> **DATASET CONTENT**
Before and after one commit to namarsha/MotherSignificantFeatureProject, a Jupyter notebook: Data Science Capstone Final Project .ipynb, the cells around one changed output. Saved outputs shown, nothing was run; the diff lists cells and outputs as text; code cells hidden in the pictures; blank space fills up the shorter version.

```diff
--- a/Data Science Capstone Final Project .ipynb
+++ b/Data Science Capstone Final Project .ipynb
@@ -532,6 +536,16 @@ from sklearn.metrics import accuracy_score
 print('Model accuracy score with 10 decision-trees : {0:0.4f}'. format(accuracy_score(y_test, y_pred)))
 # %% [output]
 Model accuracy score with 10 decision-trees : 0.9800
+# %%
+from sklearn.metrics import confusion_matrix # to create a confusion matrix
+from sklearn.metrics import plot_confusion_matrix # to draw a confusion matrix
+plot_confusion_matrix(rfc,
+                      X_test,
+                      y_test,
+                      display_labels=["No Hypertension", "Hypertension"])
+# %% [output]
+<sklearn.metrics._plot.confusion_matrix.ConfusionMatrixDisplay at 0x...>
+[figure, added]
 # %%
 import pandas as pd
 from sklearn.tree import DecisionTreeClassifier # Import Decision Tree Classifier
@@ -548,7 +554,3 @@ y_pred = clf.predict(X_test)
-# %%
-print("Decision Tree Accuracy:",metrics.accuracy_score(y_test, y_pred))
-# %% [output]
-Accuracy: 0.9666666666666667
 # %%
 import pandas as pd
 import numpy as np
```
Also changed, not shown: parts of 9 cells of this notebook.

> **HOW TO COMPLETE THIS TASK**
Reproduce the entries above in full, verbatim.

> **SOLUTION FOR THIS TASK**
Before and after one commit to namarsha/MotherSignificantFeatureProject, a Jupyter notebook: Data Science Capstone Final Project .ipynb, the cells around one changed output. Saved outputs shown, nothing was run; the diff lists cells and outputs as text; code cells hidden in the pictures; blank space fills up the shorter version.

```diff
--- a/Data Science Capstone Final Project .ipynb
+++ b/Data Science Capstone Final Project .ipynb
@@ -532,6 +536,16 @@ from sklearn.metrics import accuracy_score
 print('Model accuracy score with 10 decision-trees : {0:0.4f}'. format(accuracy_score(y_test, y_pred)))
 # %% [output]
 Model accuracy score with 10 decision-trees : 0.9800
+# %%
+from sklearn.metrics import confusion_matrix # to create a confusion matrix
+from sklearn.metrics import plot_confusion_matrix # to draw a confusion matrix
+plot_confusion_matrix(rfc,
+                      X_test,
+                      y_test,
+                      display_labels=["No Hypertension", "Hypertension"])
+# %% [output]
+<sklearn.metrics._plot.confusion_matrix.ConfusionMatrixDisplay at 0x...>
+[figure, added]
 # %%
 import pandas as pd
 from sklearn.tree import DecisionTreeClassifier # Import Decision Tree Classifier
@@ -548,7 +554,3 @@ y_pred = clf.predict(X_test)
-# %%
-print("Decision Tree Accuracy:",metrics.accuracy_score(y_test, y_pred))
-# %% [output]
-Accuracy: 0.9666666666666667
 # %%
 import pandas as pd
 import numpy as np
```
Also changed, not shown: parts of 9 cells of this notebook.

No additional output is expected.